◆ **WHAT THIS TASK INVOLVES**:
The entries below must be retyped exactly. Pictures are to be omitted.

◆ **SOURCE RECORDS**:
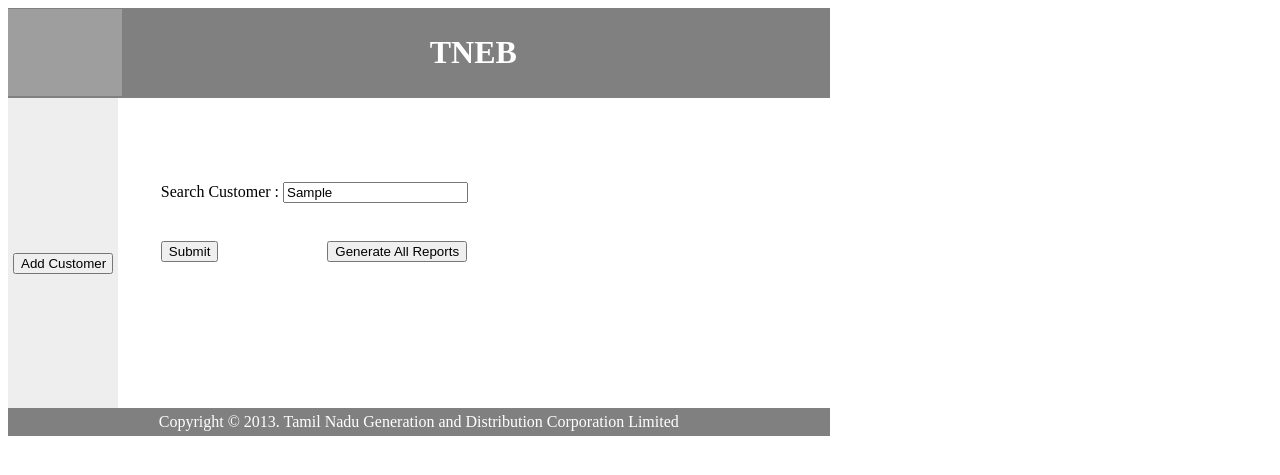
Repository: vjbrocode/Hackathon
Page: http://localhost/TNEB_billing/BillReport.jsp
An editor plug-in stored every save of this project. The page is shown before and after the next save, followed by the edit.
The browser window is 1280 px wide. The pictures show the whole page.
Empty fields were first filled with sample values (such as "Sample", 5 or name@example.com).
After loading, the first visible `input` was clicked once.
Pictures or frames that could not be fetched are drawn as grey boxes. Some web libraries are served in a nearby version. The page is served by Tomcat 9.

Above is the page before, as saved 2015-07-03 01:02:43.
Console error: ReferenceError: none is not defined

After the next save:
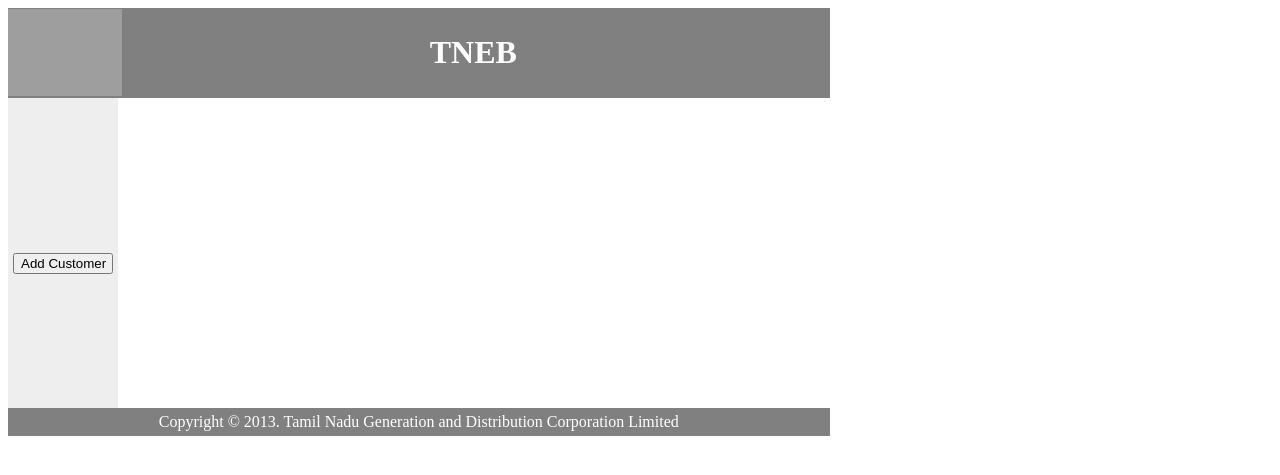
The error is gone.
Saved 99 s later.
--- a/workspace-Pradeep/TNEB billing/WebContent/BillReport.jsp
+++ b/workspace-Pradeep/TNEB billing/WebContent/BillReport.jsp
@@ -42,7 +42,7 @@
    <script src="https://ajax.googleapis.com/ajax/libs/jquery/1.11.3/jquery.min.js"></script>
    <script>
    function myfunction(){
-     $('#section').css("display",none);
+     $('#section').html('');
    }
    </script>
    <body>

◆ **EXERCISE RESULT**:
Repository: vjbrocode/Hackathon
Page: http://localhost/TNEB_billing/BillReport.jsp
An editor plug-in stored every save of this project. The page is shown before and after the next save, followed by the edit.
The browser window is 1280 px wide. The pictures show the whole page.
Empty fields were first filled with sample values (such as "Sample", 5 or name@example.com).
After loading, the first visible `input` was clicked once.
Pictures or frames that could not be fetched are drawn as grey boxes. Some web libraries are served in a nearby version. The page is served by Tomcat 9.

Above is the page before, as saved 2015-07-03 01:02:43.
Console error: ReferenceError: none is not defined

After the next save:
The error is gone.
Saved 99 s later.
--- a/workspace-Pradeep/TNEB billing/WebContent/BillReport.jsp
+++ b/workspace-Pradeep/TNEB billing/WebContent/BillReport.jsp
@@ -42,7 +42,7 @@
    <script src="https://ajax.googleapis.com/ajax/libs/jquery/1.11.3/jquery.min.js"></script>
    <script>
    function myfunction(){
-     $('#section').css("display",none);
+     $('#section').html('');
    }
    </script>
    <body>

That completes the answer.